I read Neil’s libertarian sci-fi novels Alongside Night and The Rainbow Cadenza in college and law school. Neil was a decade older than me, but we somehow encountered each other, even before the Internet took full flower. In the late 1980s/early 90s we were on some fora together, such as the GEnie Science Fiction and Fantasy RoundTable, one of the early precursors to the Internet. I devoured his The Robert Heinlein Interview and Other Heinleiniana and even did a little review of it on the GEnie forum, which Neil appreciated and used for blurbs later on (he was never shy about that).
We gradually become friends, via emails, phone calls, etc., though as I adopted an anti-intellectual property position at odds with Neil’s “logorights” theory, we started disagreeing substantively, at least on this issue, though we both remained fellow anarcho-libertarians. I had the pleasure to finally meet Neil in person at Libertopia in San Diego in 2012. He was physically frail even then; I recall that it took him almost 20 minutes to slowly ascend the stairs to the second floor of one building–my own talk against IP, if I recall, so he could sit in the back and lob criticisms during the Q&A–and I offered to help him up the stairs. He would not allow it, but did consent to my carrying his briefcase up the stairs for him to meet him at the top.

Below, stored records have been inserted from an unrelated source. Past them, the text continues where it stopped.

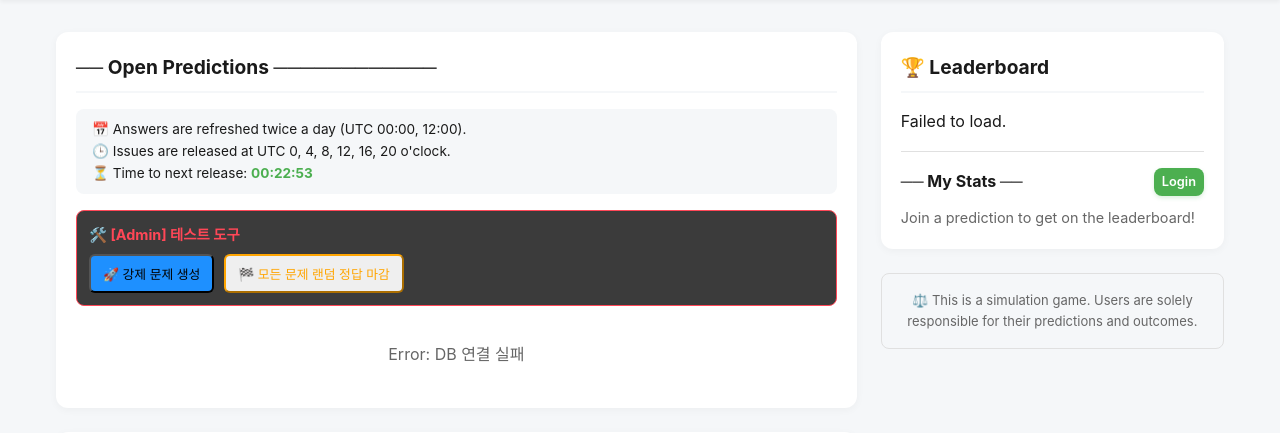
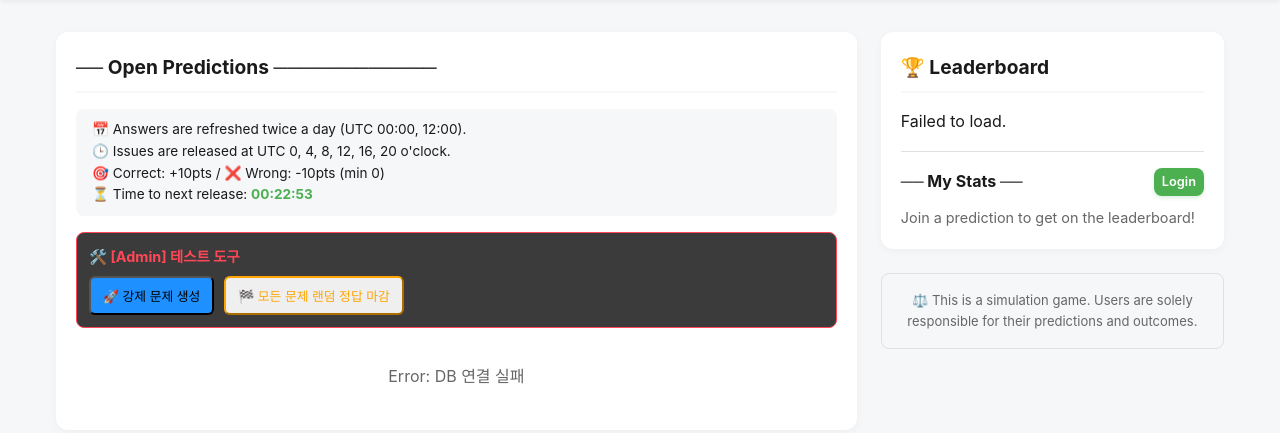
Before and after one commit to LeeJuls/NostraDa_Pick, a Flask app: page / in a window 1280 px wide. Shown: the part 70-503 px from the top of the page. Run offline with Flask 3, Linux system fonts and the light colour scheme; some web fonts are replaced.

Commit message:
[GA] Feat: Unify point system to +10/-10, add point_info to banner with i18n (EN/KO/JA)

```diff
--- a/routes/api.py
+++ b/routes/api.py
@@ -428,11 +428,11 @@
                     if user_data_resp.data:
                         current_points = int(user_data_resp.data.get('points', 0))
 
-                        # 이겼으면 1000포인트 줌, 졌으면 50포인트 삭감
+                        # 정답: +10점, 오답: -10점 (최소 0점 보장)
                         if bet['option_id'] == winning_opt:
-                            new_points = current_points + 1000
+                            new_points = current_points + 10
                         else:
-                            new_points = max(0, current_points - 50)
+                            new_points = max(0, current_points - 10)
 
                         supabase.table('users').update({'points': new_points}).eq('id', bet['user_id']).execute()
                 except Exception as e:
--- a/static/js/app.js
+++ b/static/js/app.js
@@ -52,6 +52,7 @@
             'refresh_info': 'Answers are refreshed twice a day (UTC 00:00, 12:00).',
             'release_info': 'Issues are released at UTC 0, 4, 8, 12, 16, 20 o\'clock.',
             'next_release_time': 'Time to next release:',
+            'point_info': '🎯 Correct: +10pts / ❌ Wrong: -10pts (min 0)',
             'msg_voting_recorded': 'Your vote has been recorded!',
             'msg_login_required': 'Please login to vote.',
             'processing': '⏳ Processing...',
@@ -88,6 +89,7 @@
             'refresh_info': '정답은 하루 두 번(UTC 0시, 12시)에 갱신됩니다.',
             'release_info': '문제는 UTC 기준 0, 4, 8, 12, 16, 20시에 출제됩니다.',
             'next_release_time': '다음 문제까지 남은 시간:',
+            'point_info': '🎯 정답 시 +10점 / ❌ 오답 시 -10점 (최소 0점)',
             'msg_voting_recorded': '투표가 기록되었습니다!',
             'msg_login_required': '로그인이 필요한 서비스입니다.',
             'processing': '⏳ 처리 중...',
@@ -120,6 +122,7 @@
             'closed': '⏰ 終了',
             'release_info': '問題は協定世界時0、4、8、12、16、20時に出題されます。',
             'next_release_time': '次の問題までの残り時間:',
+            'point_info': '🎯 正解: +10pt / ❌ 不正解: -10pt (最低0)',
             'msg_voting_recorded': '投票が記録されました！',
             'msg_login_required': 'ログインが必要です。',
             'processing': '⏳ 処理中...'
@@ -276,7 +279,7 @@
                 const nowUtcHour = now.getUTCHours();
                 const nowUtcMinutes = now.getUTCMinutes();
                 // 출제 시간: 0, 4, 8, 12, 16, 20
-                const isReleaseTime = (nowUtcHour % 4 === 0) && (nowUtcMinutes < 10); // 출제 시간으로부터 10분 이내인지
+                const isReleaseTime = (nowUtcHour % 4 === 0) && (nowUtcMinutes < 10); // 출제 정각으로부터 10분 이내인지
 
                 if (isReleaseTime) {
                     // 출제 시간 근처인데 데이터가 없다면: 생성 중으로 간주하고 1분 단위 폴링
--- a/templates/index.html
+++ b/templates/index.html
@@ -11,6 +11,7 @@
         style="padding: 10px 16px; margin-bottom: 16px; background: var(--bg-color); border-radius: 8px; border-left: 4px solid var(--accent-color); font-size: 0.85rem; color: var(--text-main); line-height: 1.6;">
         📅 <span data-i18n="refresh_info">정답은 하루 두 번(UTC 0시, 12시)에 갱신됩니다.</span><br>
         🕒 <span data-i18n="release_info">문제는 UTC 기준 0, 4, 8, 12, 16, 20시에 출제됩니다.</span><br>
+        <span data-i18n="point_info">🎯 정답 시 +10점 / ❌ 오답 시 -10점 (최소 0점)</span><br>
         ⏳ <span data-i18n="next_release_time">다음 문제까지 남은 시간:</span> <strong id="global-next-issue-timer"
             style="color: var(--primary-color);">계산 중...</strong>
     </div>
```
Also changed, not shown: services/resolver_service.py (+10 -10 lines).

We stayed friends over the years and talked for many hours on the phone, many, many times. Often I would muse that “I should have recorded this conversation.” He would chuckle and carry on. We did do a podcast together, one time, and, at his request, I agreed to write the “introduction” to one of his arguments for his ever-evolving version of IP (a term he often scorned). He was broad-minded enough to allow one of his opponents to write the introduction for his own work. That takes some balls, and integrity, and courage, and a bit of a sense of humor.
A few months ago we talked several hours into the night, and I probed him in depth about his history: his childhood, his parents, his education, his early adulthood and profession and novels, and how he came to be where he was. He was self-honest and perceptive, and spoke on and on. It was a fascinating story. Several times I implored him: Neil, go ahead and admit you were wrong on IP, before it’s too late! Do it! You could do so much good, have a huge effect on this issue, given your pro-IP prominence. Now’s your chance! He would chuckle, change the subject–and carry on.
From my experience, Neil was a smart man, a decent man, and a good libertarian. He made some personal mistakes, like most of us do, and I don’t think he always very “practical” in life; in that way, he was very much the driven intellectual libertarian. Till the end, he was trying to find ways to monetize his various creative works, against all odds. I argued with him many hours when he had financial troubles, trying to exhort him to just get a normal job to pay the bills; ever the optimist, he thought a big payday might be just around the corner.
His health was an obvious issue, and it apparently finally caught up with him. My understanding is that Neil suffered a pulmonary embolism resulting in cardiac arrest, then multiple organ failure. He was in the hospital a couple days, with a low chance of survival, and that played out. Neil was a sweet and earnest soul, gentle and sincere and fervent, and a strong, strong believer in liberty, and truth, and justice. He made his mark on the libertarian movement, foremost and especially with his novel Alongside Night. I am honored and pleased I was able to know him and learn from him, and will miss him. Requiescet in pace, my friend.
Update: Other obituaries/remembrances: